#### Exercise description
Which lines have the string "Each"? Copy all of them from the entries below.
────────────────
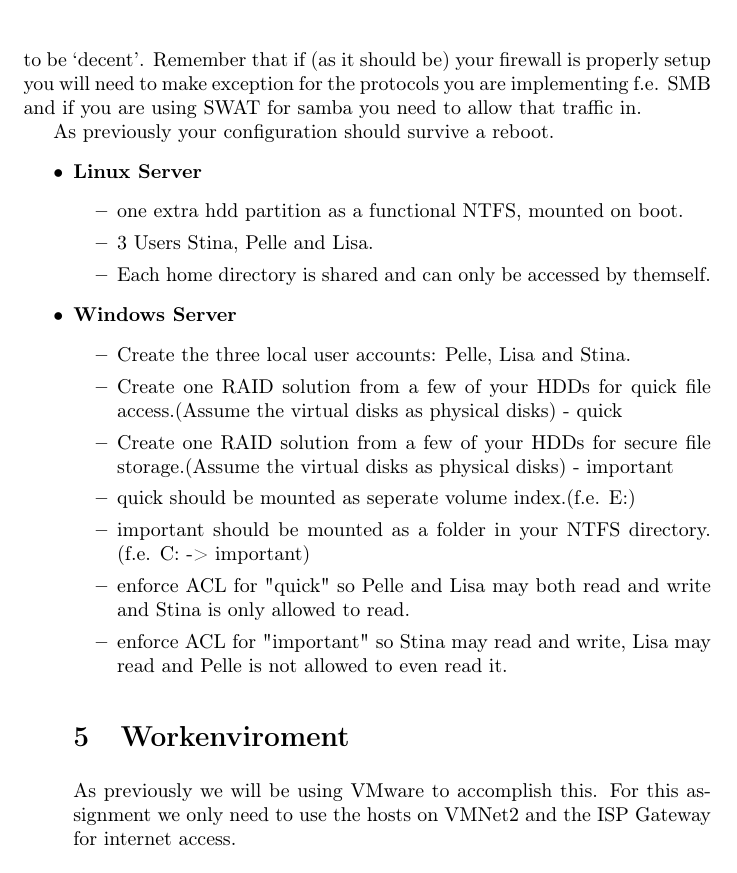
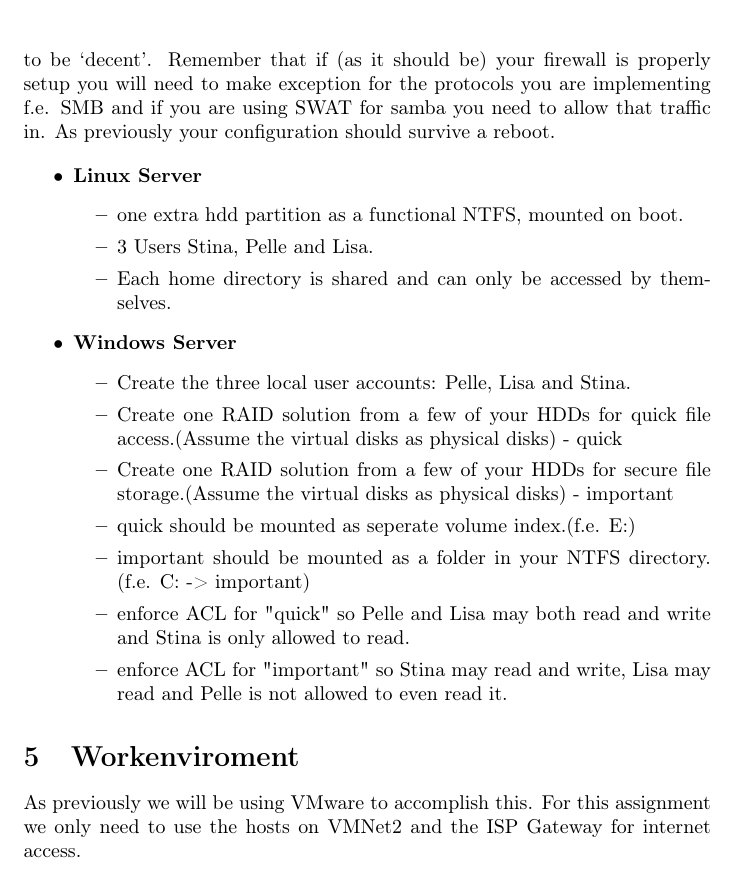
Before and after one commit to 1DV020/labs, a LaTeX document (Lab 2/Lab_2.tex): part of page 4 of 4, cut so that both start at the same text. Compiled offline with pdfLaTeX; a LaTeX package or settings file that is missing is left out.

Commit message:
LaTex Build

```diff
--- a/Lab 2/Lab_2.tex
+++ b/Lab 2/Lab_2.tex
@@ -117,18 +117,16 @@ The users should only be allowed to read and access their respective folder.
 
 \section{Requirements}
 \label{tasks}
+Aside from keeping the configuration where we left of(static ip's, firewalls , VMNet) It should be set up as in the Assignment. Firewall rules will be checked to be ‘decent’. Remember that if (as it should be) your firewall is properly setup you will need to make exception for the protocols you are implementing f.e. SMB and if you are using SWAT for samba you need to allow that traffic in.
+As previously your configuration should survive a reboot.
 
-Aside from keeping the configuration where we left of(static ip's, firewalls , VMNet) It should be set up as in the Assignment. Firewall rules will be checked to be ‘decent’. Remember that if (as it should be) your firewall is properly setup you will need to make exception for the protocols you are implementing f.e. SMB and if you are using SWAT for samba you need to allow that traffic in.
-
-As previously your configuration should survive a reboot.
+\begin{itemize}
+	\item \textbf{Linux Server}
     \begin{itemize}
-        \item \textbf{Linux Server}
-        \begin{itemize}
 		\item one extra hdd partition as a functional NTFS, mounted on boot.
 		\item 3 Users Stina, Pelle and Lisa.
-		\item Each home directory is shared and can only be accessed by themself.
+		\item Each home directory is shared and can only be accessed by themselves.
 	\end{itemize}
-
 	\item \textbf{Windows Server}
 	\begin{itemize}
 		\item Create the three local user accounts: Pelle, Lisa and Stina.
@@ -138,8 +136,7 @@ As previously your configuration should survive a reboot.
 		\item important should be mounted as a folder in your NTFS directory. (f.e. C: -> important)
 		\item enforce ACL for "quick" so Pelle and Lisa may both read and write and Stina is only allowed to read.
 		\item enforce ACL for "important" so Stina may read and write, Lisa may read and Pelle is not allowed to even read it.
-	\end{itemize
-
+	\end{itemize}
 \end{itemize}
 
 \section{Workenviroment}
```
Also changed, not shown: Lab 2/Lab_2.pdf (added).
────────────────
#### Solved exercise
-		\item Each home directory is shared and can only be accessed by themself.
+		\item Each home directory is shared and can only be accessed by themselves.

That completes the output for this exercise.